Gov. Bob McDonnell, who ordered the audit, said on Tuesday that the report gives the state a path to recover losses from the outage from Northrop Grumman, which is being paid more than $2.5 billion over 13 years to modernize Virginia’s computer network.

Disruptions related to the failure affected 13 percent of the state’s executive branch file servers and 26 of 89 executive branch agencies, including the Virginia Department of Motor Vehicles.

Brief by the Richmond Times-Dispatch

National and International

Obama wants civil discussion over spending

The White House says President Barack Obama wants a civil and reasonable discussion with Republicans as he negotiates reductions in Social Security and Medicare spending.

White House spokesman Jay Carney said Wednesday that making needed changes in the two massive programs will require compromise. He would not set a timetable for negotiations.

Adjusting Social Security and Medicare have typically been politically charged topics that both parties have used to attack each other.

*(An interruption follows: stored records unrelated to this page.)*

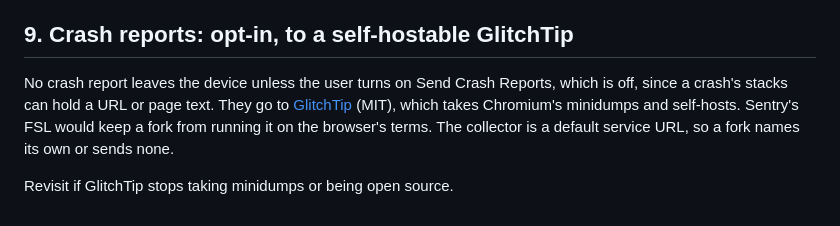
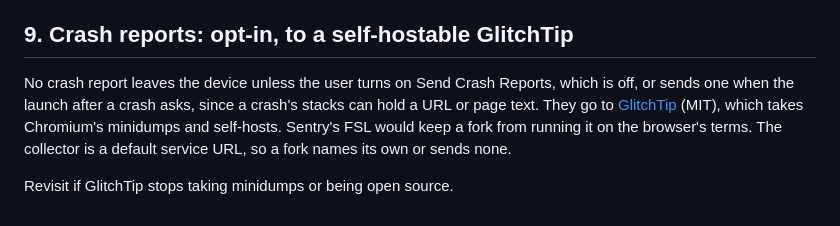
Before and after one commit to MartinPTielemans/browser, a Markdown page: docs/decisions.md, the part around the change. GitHub-like rendering.

```diff
--- a/docs/decisions.md
+++ b/docs/decisions.md
@@ -108,6 +108,6 @@ Consequences now:
 
 ## 9. Crash reports: opt-in, to a self-hostable GlitchTip
 
-No crash report leaves the device unless the user turns on Send Crash Reports, which is off, since a crash's stacks can hold a URL or page text. They go to [GlitchTip](https://glitchtip.com) (MIT), which takes Chromium's minidumps and self-hosts. Sentry's FSL would keep a fork from running it on the browser's terms. The collector is a default service URL, so a fork names its own or sends none.
+No crash report leaves the device unless the user turns on Send Crash Reports, which is off, or sends one when the launch after a crash asks, since a crash's stacks can hold a URL or page text. They go to [GlitchTip](https://glitchtip.com) (MIT), which takes Chromium's minidumps and self-hosts. Sentry's FSL would keep a fork from running it on the browser's terms. The collector is a default service URL, so a fork names its own or sends none.
 
 Revisit if GlitchTip stops taking minidumps or being open source.
```
Also changed, not shown: engine/README.md (+3 -1 lines).
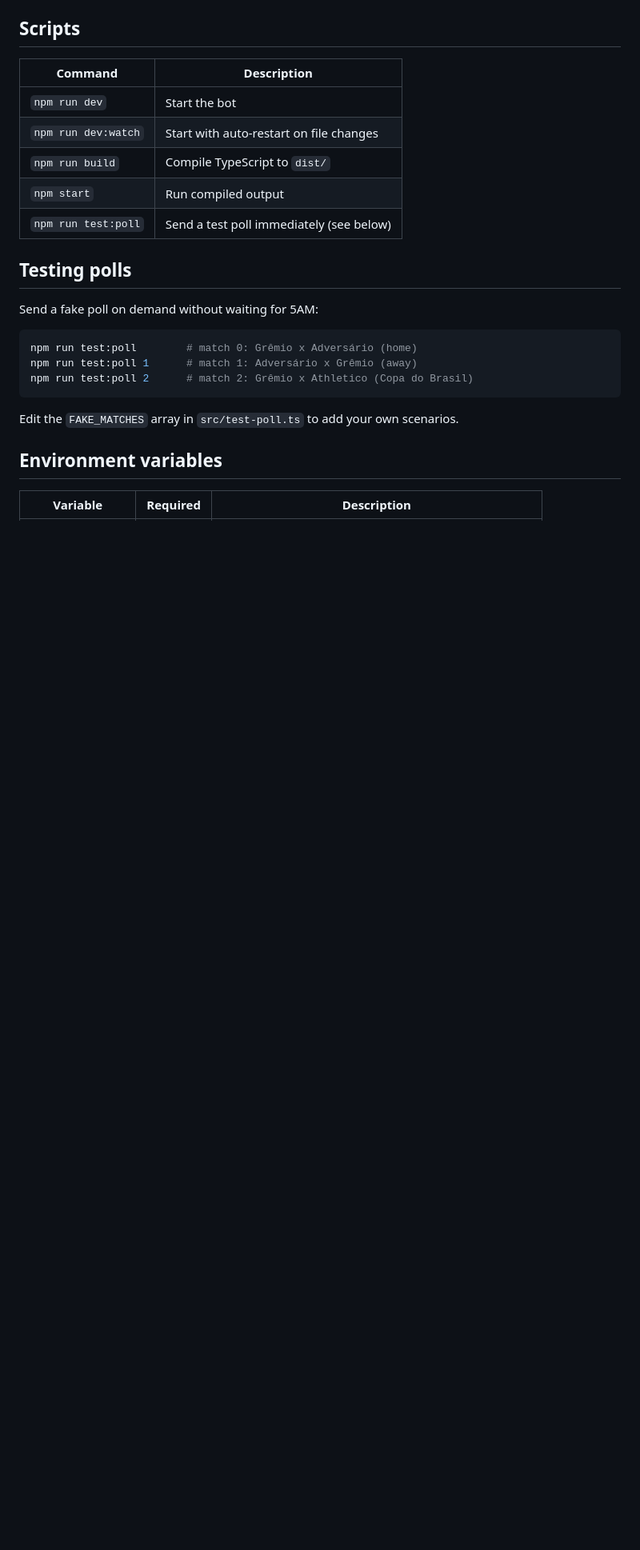
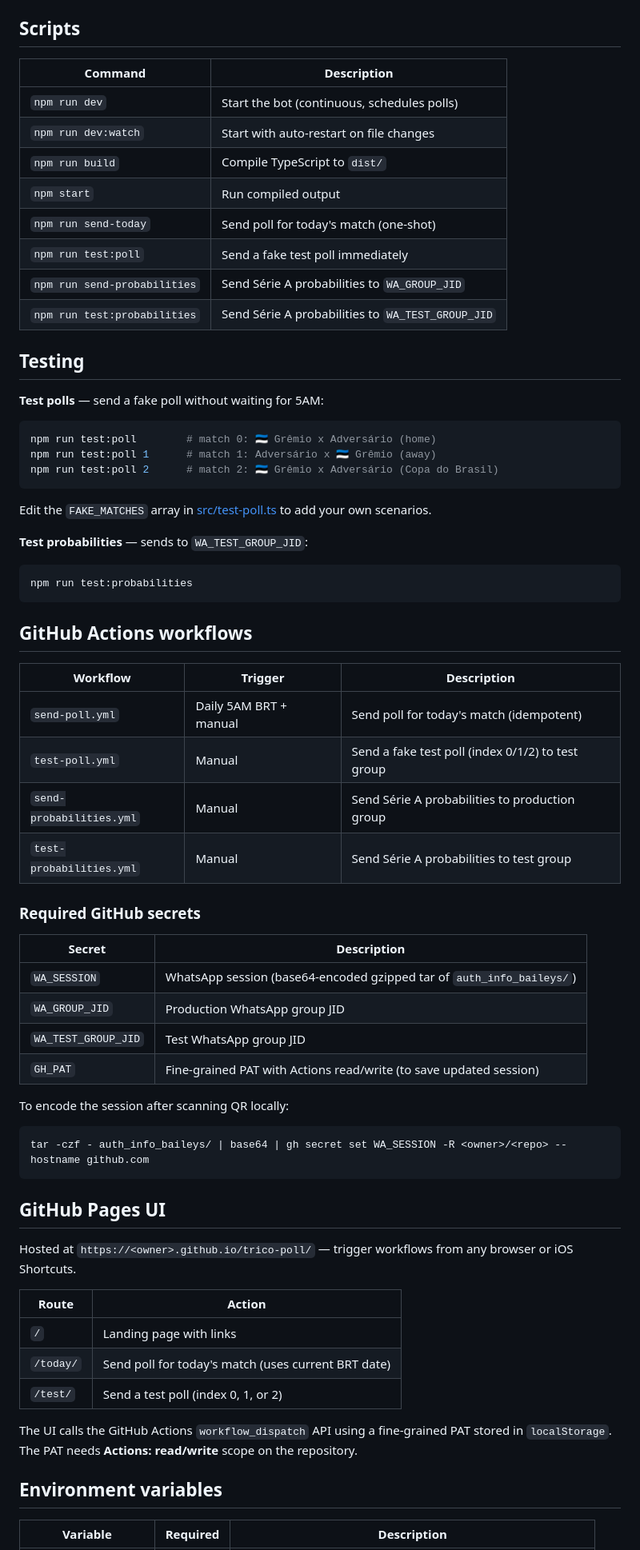
Before and after one commit to augustoaccorsi/trico-poll, a Markdown page: README.md, the part around one of its changes. Shown at 80% size. Drawn GitHub-style; blank space fills up the shorter version.

Commit message:
Update README with all current features: probabilities, GitHub Pages UI, workflows

````diff
--- a/README.md
+++ b/README.md
@@ -57,22 +76,65 @@ The bot keeps running and fires polls automatically. On subsequent starts the QR
 
 | Command | Description |
 |---|---|
-| `npm run dev` | Start the bot |
+| `npm run dev` | Start the bot (continuous, schedules polls) |
 | `npm run dev:watch` | Start with auto-restart on file changes |
 | `npm run build` | Compile TypeScript to `dist/` |
 | `npm start` | Run compiled output |
-| `npm run test:poll` | Send a test poll immediately (see below) |
+| `npm run send-today` | Send poll for today's match (one-shot) |
+| `npm run test:poll` | Send a fake test poll immediately |
+| `npm run send-probabilities` | Send Série A probabilities to `WA_GROUP_JID` |
+| `npm run test:probabilities` | Send Série A probabilities to `WA_TEST_GROUP_JID` |
 
-## Testing polls
+## Testing
 
-Send a fake poll on demand without waiting for 5AM:
+**Test polls** — send a fake poll without waiting for 5AM:
 ```bash
-npm run test:poll        # match 0: Grêmio x Adversário (home)
-npm run test:poll 1      # match 1: Adversário x Grêmio (away)
-npm run test:poll 2      # match 2: Grêmio x Athletico (Copa do Brasil)
+npm run test:poll        # match 0: 🇪🇪 Grêmio x Adversário (home)
+npm run test:poll 1      # match 1: Adversário x 🇪🇪 Grêmio (away)
+npm run test:poll 2      # match 2: 🇪🇪 Grêmio x Adversário (Copa do Brasil)
 ```
 
-Edit the `FAKE_MATCHES` array in `src/test-poll.ts` to add your own scenarios.
+Edit the `FAKE_MATCHES` array in [src/test-poll.ts](src/test-poll.ts) to add your own scenarios.
+
+**Test probabilities** — sends to `WA_TEST_GROUP_JID`:
+```bash
+npm run test:probabilities
+```
+
+## GitHub Actions workflows
+
+| Workflow | Trigger | Description |
+|---|---|---|
+| `send-poll.yml` | Daily 5AM BRT + manual | Send poll for today's match (idempotent) |
+| `test-poll.yml` | Manual | Send a fake test poll (index 0/1/2) to test group |
+| `send-probabilities.yml` | Manual | Send Série A probabilities to production group |
+| `test-probabilities.yml` | Manual | Send Série A probabilities to test group |
+
+### Required GitHub secrets
+
+| Secret | Description |
+|---|---|
+| `WA_SESSION` | WhatsApp session (base64-encoded gzipped tar of `auth_info_baileys/`) |
+| `WA_GROUP_JID` | Production WhatsApp group JID |
+| `WA_TEST_GROUP_JID` | Test WhatsApp group JID |
+| `GH_PAT` | Fine-grained PAT with Actions read/write (to save updated session) |
+
+To encode the session after scanning QR locally:
+```bash
+tar -czf - auth_info_baileys/ | base64 | gh secret set WA_SESSION -R <owner>/<repo> --hostname github.com
+```
+
+## GitHub Pages UI
+
+Hosted at `https://<owner>.github.io/trico-poll/` — trigger workflows from any browser or iOS Shortcuts.
+
+| Route | Action |
+|---|---|
+| `/` | Landing page with links |
+| `/today/` | Send poll for today's match (uses current BRT date) |
+| `/test/` | Send a test poll (index 0, 1, or 2) |
+
+The UI calls the GitHub Actions `workflow_dispatch` API using a fine-grained PAT stored in `localStorage`. The PAT needs **Actions: read/write** scope on the repository.
 
 ## Environment variables
 
````
Also changed, not shown: other parts of README.md (+57 -21 lines).
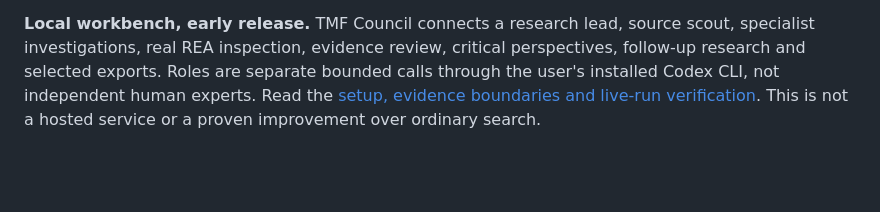
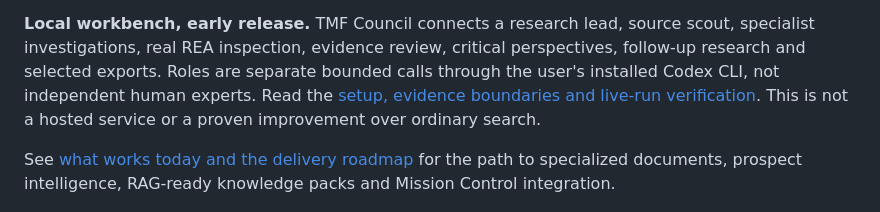
Before and after one commit to acratt13/tmf-research, a Markdown page: README.md, the part around the change. Drawn GitHub-style; blank space fills up the shorter version.

Commit message:
Document current capabilities and ordered product launch roadmap

```diff
--- a/README.md
+++ b/README.md
@@ -7,6 +7,8 @@
 An open workbench for turning research and software inspection into useful, traceable specifications—not just another long answer.
 
 **Local workbench, early release.** TMF Council connects a research lead, source scout, specialist investigations, real REA inspection, evidence review, critical perspectives, follow-up research and selected exports. Roles are separate bounded calls through the user's installed Codex CLI, not independent human experts. Read the [setup, evidence boundaries and live-run verification](docs/WORKBENCH.md). This is not a hosted service or a proven improvement over ordinary search.
+
+See [what works today and the delivery roadmap](docs/ROADMAP.md) for the path to specialized documents, prospect intelligence, RAG-ready knowledge packs and Mission Control integration.
 
 ![Proposed research architecture](docs/architecture.png)
 
```
Also changed, not shown: docs/ROADMAP.md (added, +144 -0 lines).
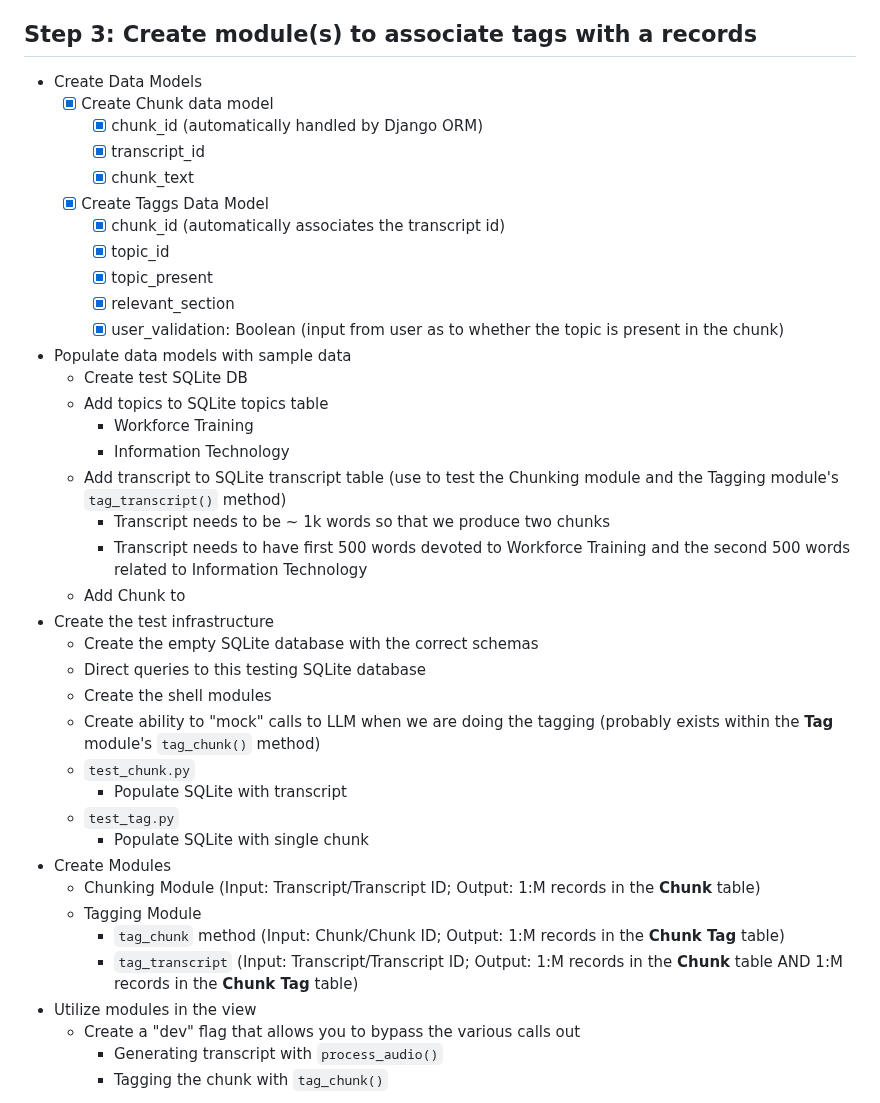
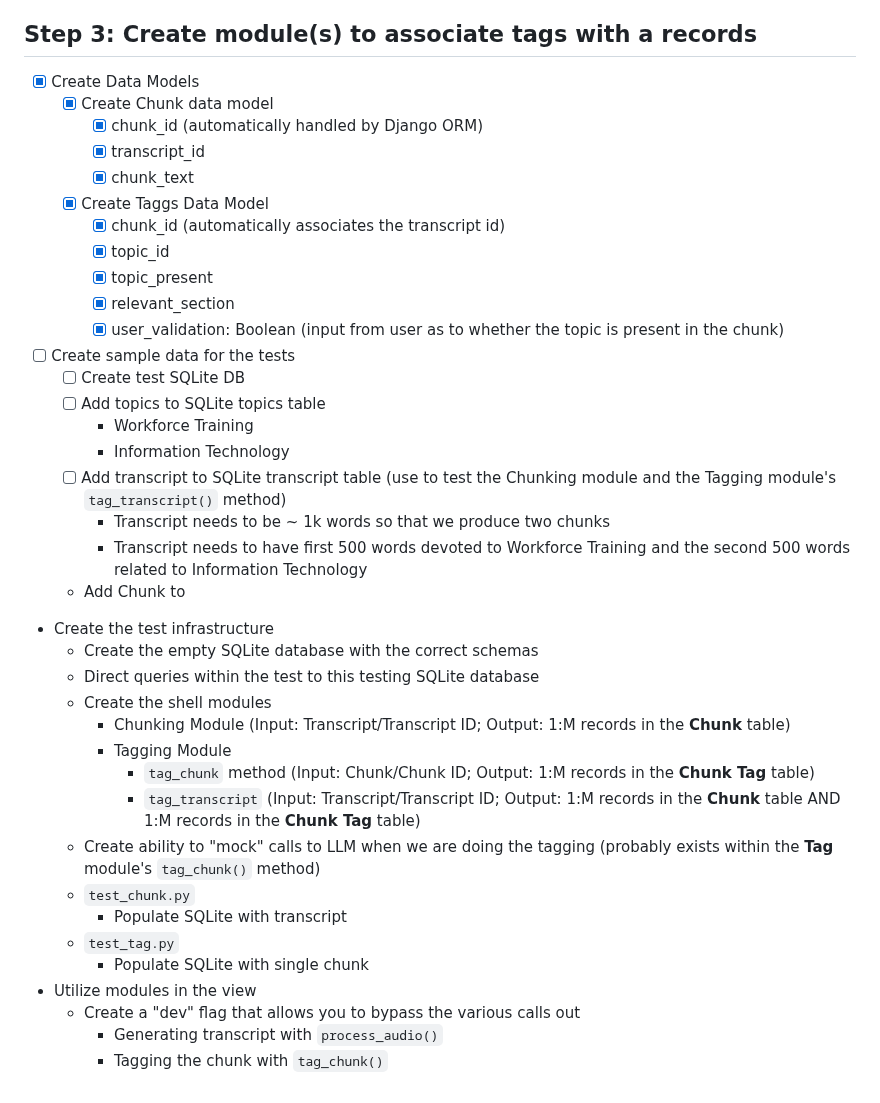
Before and after one commit to KarlSchoch/missour.ai, a Markdown page: planning.md, the part around the change. Drawn GitHub-style.

Commit message:
reorganizes steps in planning to emphasive focus on creating test

```diff
--- a/planning.md
+++ b/planning.md
@@ -160,7 +160,7 @@ Branching strategy: Main branch is `feat/transcript-tagging` and branches refere
 - [x] Document How to do a partial
 
 ## Step 3: Create module(s) to associate tags with a records
-- Create Data Models
+- [x] Create Data Models
     - [x] Create Chunk data model
         - [x] chunk_id <Primary Key> (automatically handled by Django ORM)
         - [x] transcript_id <Foreign Key>
@@ -171,29 +171,28 @@ Branching strategy: Main branch is `feat/transcript-tagging` and branches refere
         - [X] topic_present
         - [X] relevant_section
         - [X] user_validation: Boolean (input from user as to whether the topic is present in the chunk)
-- Populate data models with sample data
-    - Create test SQLite DB
-    - Add topics to SQLite topics table
+- [ ] Create sample data for the tests
+    - [ ] Create test SQLite DB
+    - [ ] Add topics to SQLite topics table
         - Workforce Training
         - Information Technology
-    - Add transcript to SQLite transcript table (use to test the Chunking module and the Tagging module's `tag_transcript()` method)
+    - [ ] Add transcript to SQLite transcript table (use to test the Chunking module and the Tagging module's `tag_transcript()` method)
         - Transcript needs to be ~ 1k words so that we produce two chunks
         - Transcript needs to have first 500 words devoted to Workforce Training and the second 500 words related to Information Technology
     - Add Chunk to
 - Create the test infrastructure
     - Create the empty SQLite database with the correct schemas
-    - Direct queries to this testing SQLite database
+    - Direct queries within the test to this testing SQLite database
     - Create the shell modules
+        - Chunking Module (Input: Transcript/Transcript ID; Output: 1:M records in the **Chunk** table)
+        - Tagging Module
+            - `tag_chunk` method (Input: Chunk/Chunk ID; Output: 1:M records in the **Chunk Tag** table)
+            - `tag_transcript` (Input: Transcript/Transcript ID; Output: 1:M records in the **Chunk** table AND 1:M records in the **Chunk Tag** table)
     - Create ability to "mock" calls to LLM when we are doing the tagging (probably exists within the **Tag** module's `tag_chunk()` method)
     - `test_chunk.py`
         - Populate SQLite with transcript
     - `test_tag.py`
         - Populate SQLite with single chunk
-- Create Modules
-    - Chunking Module (Input: Transcript/Transcript ID; Output: 1:M records in the **Chunk** table)
-    - Tagging Module
-        - `tag_chunk` method (Input: Chunk/Chunk ID; Output: 1:M records in the **Chunk Tag** table)
-        - `tag_transcript` (Input: Transcript/Transcript ID; Output: 1:M records in the **Chunk** table AND 1:M records in the **Chunk Tag** table)
 - Utilize modules in the view
     - Create a "dev" flag that allows you to bypass the various calls out
         - Generating transcript with `process_audio()`
```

Carney also defended Obama’s assertions that his 2012 budget eventually will not add to the national debt, even though it shows deficits in every year through 2021. He said the budget foresees spending and revenues reaching balance further down the road. He said the only spending that will create deficits will be continued interest payments on the debt.

Brief by The Associated Press

Bahrain protestors step up pressure on rulers

Protesters demanding sweeping political reforms from Bahrain’s rulers held their ground Wednesday in an Egypt-style occupation of the capital’s landmark square, staging a third day of demonstrations that have brought unprecedented pressure on one of Washington’s key allies in the Gulf.

Security forces have pulled back sharply – apparently on orders to ease tensions – after clashes that left at least two people dead and dozens injured. Police helicopters, however, flew low over a major funeral procession for one of those killed in which mourners called him a “martyr” and pledged more protests in the island nation – home to the U.S. Navy’s 5th Fleet.

Thousands of people spent the night in a makeshift tent camp in Manama’s Pearl Square, which has been swarmed by demonstrators, some draping themselves in the Bahraini flag. One demonstrator used a bullhorn to urge protesters to remain until their demands are met, as the Arab wave for change takes hold in the Gulf.

The protests began Monday as a cry for the country’s Sunni monarchy to loosen its grip, including hand-picking most top government posts, and open more opportunities for the country’s majority Shiites, who have long complained of being blocked from decision-making roles.

Brief by The Associated Press

Anti-government protests, clashes spread to Libya

Egypt-inspired unrest spread against Libya’s longtime ruler Moammar Gadhafi on Wednesday, with riot police clashing with protesters in the second-largest city of Benghazi and marchers setting fire to security headquarters and a police station in the city of Zentan, witnesses said.

Gadhafi’s government sought to allay further unrest by proposing the doubling of government employees’ salaries and releasing 110 suspected Islamic militants who oppose him – tactics similar to those used by other Arab regimes in the recent wave of protests.

Activists using Facebook and Twitter have called for nationwide demonstrations on Thursday to demand the ouster of Gadhafi, establishment of a constitution and comprehensive political and economic reforms. Gadhafi came to power in 1969 through a military coup and has ruled the country without an elected parliament or constitution.

The Benghazi protest began Tuesday and lasted until around 4 a.m. Wednesday. It was triggered by the arrest of an activist but quickly took on an anti-government tone, according to witnesses and other activists. The protest was relatively small, but it signaled that anti-government activists have been emboldened by uprisings elsewhere.

Brief by The Associated Press

Be the first to comment

Leave a Reply